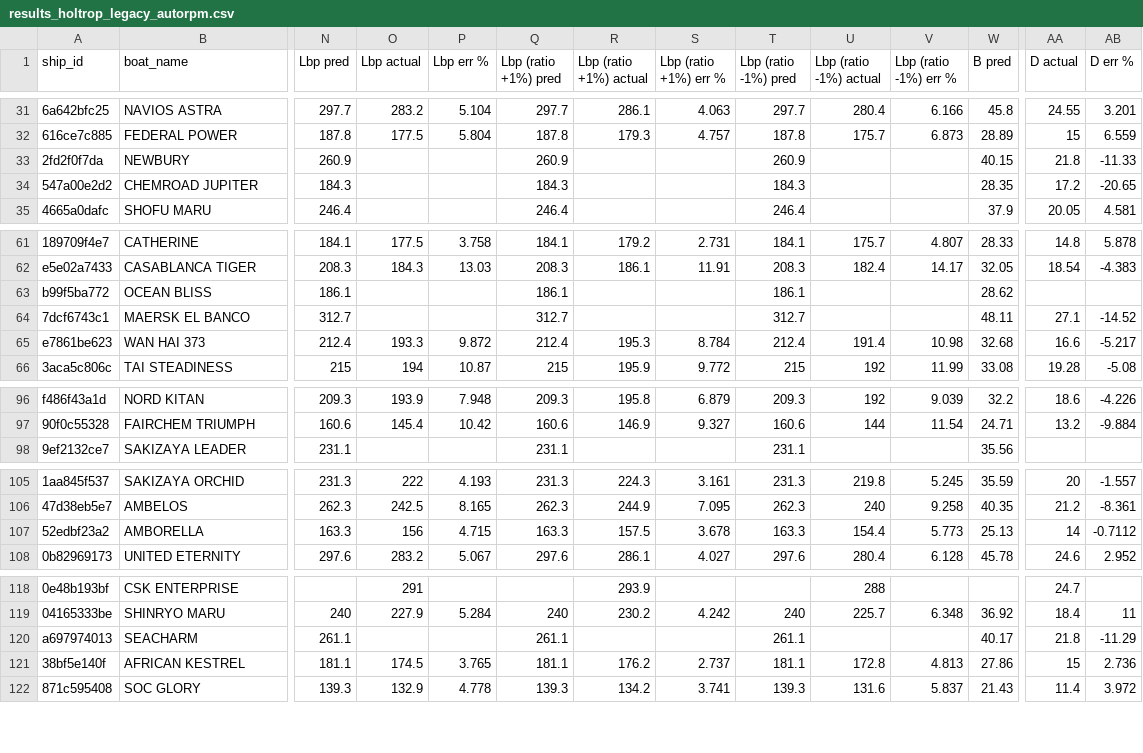
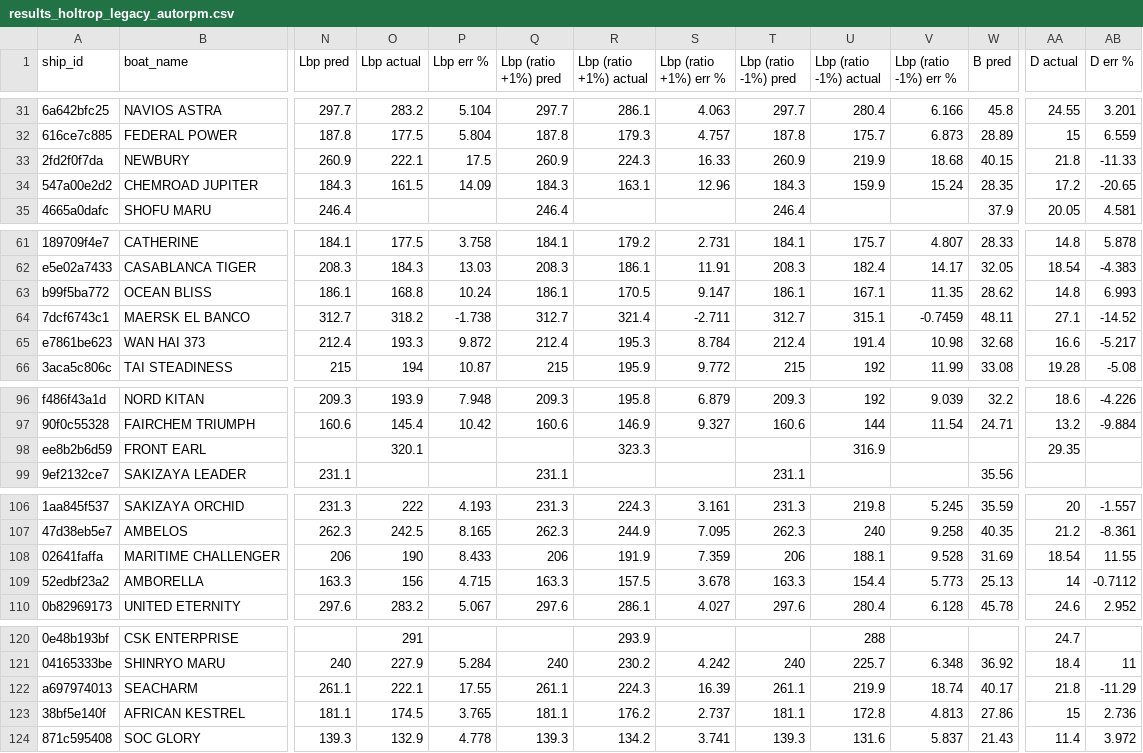
Before and after one commit to MichaelMacCormac/Ship-Design, a CSV file: data/validation/results_holtrop_legacy_autorpm.csv, drawn as a sheet; only a part is shown, gaps mark what is left out; addresses are those after the commit; rows hold the shown columns only; the diff covers the shown part only; the diff names each change by its address in the sheet, - before the commit and + after, or states it on an @@ line.

```diff
--- a/data/validation/results_holtrop_legacy_autorpm.csv
+++ b/data/validation/results_holtrop_legacy_autorpm.csv
-O33 (Lbp actual): (empty)
+O33 (Lbp actual): 222.1
-P33 (Lbp err %): (empty)
+P33 (Lbp err %): 17.5
-R33 (Lbp (ratio +1%) actual): (empty)
+R33 (Lbp (ratio +1%) actual): 224.3
-S33 (Lbp (ratio +1%) err %): (empty)
+S33 (Lbp (ratio +1%) err %): 16.33
-U33 (Lbp (ratio -1%) actual): (empty)
+U33 (Lbp (ratio -1%) actual): 219.9
-V33 (Lbp (ratio -1%) err %): (empty)
+V33 (Lbp (ratio -1%) err %): 18.68
-O34 (Lbp actual): (empty)
+O34 (Lbp actual): 161.5
-P34 (Lbp err %): (empty)
+P34 (Lbp err %): 14.09
-R34 (Lbp (ratio +1%) actual): (empty)
+R34 (Lbp (ratio +1%) actual): 163.1
-S34 (Lbp (ratio +1%) err %): (empty)
+S34 (Lbp (ratio +1%) err %): 12.96
-U34 (Lbp (ratio -1%) actual): (empty)
+U34 (Lbp (ratio -1%) actual): 159.9
-V34 (Lbp (ratio -1%) err %): (empty)
+V34 (Lbp (ratio -1%) err %): 15.24
-O63 (Lbp actual): (empty)
+O63 (Lbp actual): 168.8
-P63 (Lbp err %): (empty)
+P63 (Lbp err %): 10.24
-R63 (Lbp (ratio +1%) actual): (empty)
+R63 (Lbp (ratio +1%) actual): 170.5
-S63 (Lbp (ratio +1%) err %): (empty)
+S63 (Lbp (ratio +1%) err %): 9.147
-U63 (Lbp (ratio -1%) actual): (empty)
+U63 (Lbp (ratio -1%) actual): 167.1
-V63 (Lbp (ratio -1%) err %): (empty)
+V63 (Lbp (ratio -1%) err %): 11.35
-AA63 (D actual): (empty)
+AA63 (D actual): 14.8
-AB63 (D err %): (empty)
+AB63 (D err %): 6.993
-O64 (Lbp actual): (empty)
+O64 (Lbp actual): 318.2
-P64 (Lbp err %): (empty)
+P64 (Lbp err %): -1.738
-R64 (Lbp (ratio +1%) actual): (empty)
+R64 (Lbp (ratio +1%) actual): 321.4
-S64 (Lbp (ratio +1%) err %): (empty)
+S64 (Lbp (ratio +1%) err %): -2.711
-U64 (Lbp (ratio -1%) actual): (empty)
+U64 (Lbp (ratio -1%) actual): 315.1
-V64 (Lbp (ratio -1%) err %): (empty)
+V64 (Lbp (ratio -1%) err %): -0.7459
+row 98: ee8b2b6d59 | FRONT EARL |  | 320.1 |  |  | 323.3 |  |  | 316.9 |  |  | 29.35
+row 108: 02641faffa | MARITIME CHALLENGER | 206 | 190 | 8.433 | 206 | 191.9 | 7.359 | 206 | 188.1 | 9.528 | 31.69 | 18.54 | 11.55
-O122 (Lbp actual): (empty)
+O122 (Lbp actual): 222.1
-P122 (Lbp err %): (empty)
+P122 (Lbp err %): 17.55
-R122 (Lbp (ratio +1%) actual): (empty)
+R122 (Lbp (ratio +1%) actual): 224.3
-S122 (Lbp (ratio +1%) err %): (empty)
+S122 (Lbp (ratio +1%) err %): 16.39
-U122 (Lbp (ratio -1%) actual): (empty)
+U122 (Lbp (ratio -1%) actual): 219.9
-V122 (Lbp (ratio -1%) err %): (empty)
+V122 (Lbp (ratio -1%) err %): 18.74
```
Also changed, not shown: 26 edited cells elsewhere in this file, data/ships_clean.csv, data/ships_rejected.csv, 22 other files.
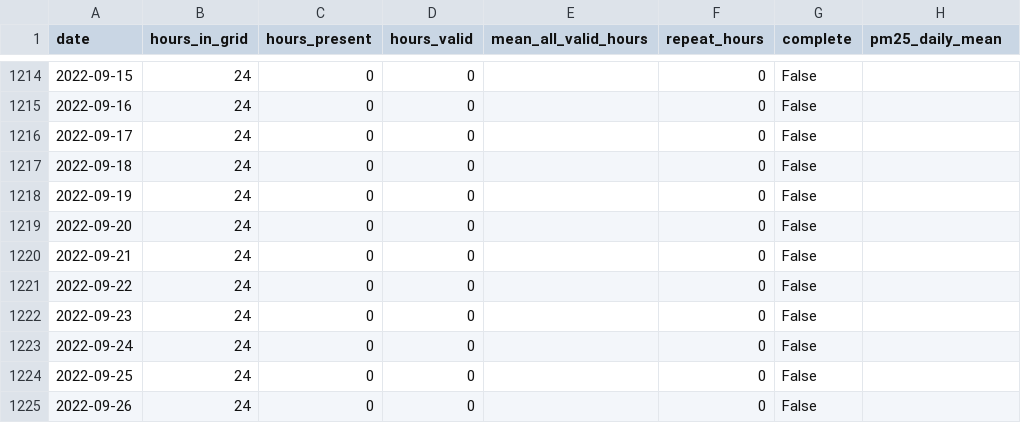
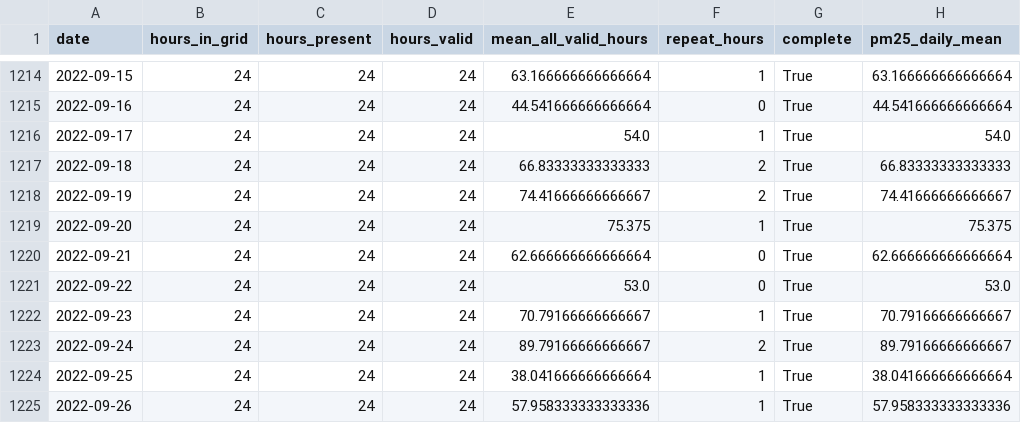
Before and after one commit to coolagegoon-hub/lahore-air-quality, a CSV file: data/processed/airnow_586PK3010003_daily_18of24.csv, drawn as a sheet; only a part is shown, gaps mark what is left out; the diff covers the shown part only.

```diff
--- a/data/processed/airnow_586PK3010003_daily_18of24.csv
+++ b/data/processed/airnow_586PK3010003_daily_18of24.csv
@@ -1214,12 +1214,12 @@ date,hours_in_grid,hours_present,hours_valid,mean_all_valid_hours,repeat_hours,c
-2022-09-15,24,0,0,,0,False,
-2022-09-16,24,0,0,,0,False,
-2022-09-17,24,0,0,,0,False,
-2022-09-18,24,0,0,,0,False,
-2022-09-19,24,0,0,,0,False,
-2022-09-20,24,0,0,,0,False,
-2022-09-21,24,0,0,,0,False,
-2022-09-22,24,0,0,,0,False,
-2022-09-23,24,0,0,,0,False,
-2022-09-24,24,0,0,,0,False,
-2022-09-25,24,0,0,,0,False,
-2022-09-26,24,0,0,,0,False,
+2022-09-15,24,24,24,63.166666666666664,1,True,63.166666666666664
+2022-09-16,24,24,24,44.541666666666664,0,True,44.541666666666664
+2022-09-17,24,24,24,54.0,1,True,54.0
+2022-09-18,24,24,24,66.83333333333333,2,True,66.83333333333333
+2022-09-19,24,24,24,74.41666666666667,2,True,74.41666666666667
+2022-09-20,24,24,24,75.375,1,True,75.375
+2022-09-21,24,24,24,62.666666666666664,0,True,62.666666666666664
+2022-09-22,24,24,24,53.0,0,True,53.0
+2022-09-23,24,24,24,70.79166666666667,1,True,70.79166666666667
+2022-09-24,24,24,24,89.79166666666667,2,True,89.79166666666667
+2022-09-25,24,24,24,38.041666666666664,1,True,38.041666666666664
+2022-09-26,24,24,24,57.958333333333336,1,True,57.958333333333336
```
Also changed, not shown: 73 edited cells elsewhere in this file, data/processed/pm25_daily_final.csv, results/tables/airnow_rebuild/airnow_repeat_runs.csv, 56 other files.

PROBLEM DETAILS: Filter the data, keeping only the lines that contain "False".

ANSWER SECTION:
-2022-09-15,24,0,0,,0,False,
-2022-09-16,24,0,0,,0,False,
-2022-09-17,24,0,0,,0,False,
-2022-09-18,24,0,0,,0,False,
-2022-09-19,24,0,0,,0,False,
-2022-09-20,24,0,0,,0,False,
-2022-09-21,24,0,0,,0,False,
-2022-09-22,24,0,0,,0,False,
-2022-09-23,24,0,0,,0,False,
-2022-09-24,24,0,0,,0,False,
-2022-09-25,24,0,0,,0,False,
-2022-09-26,24,0,0,,0,False,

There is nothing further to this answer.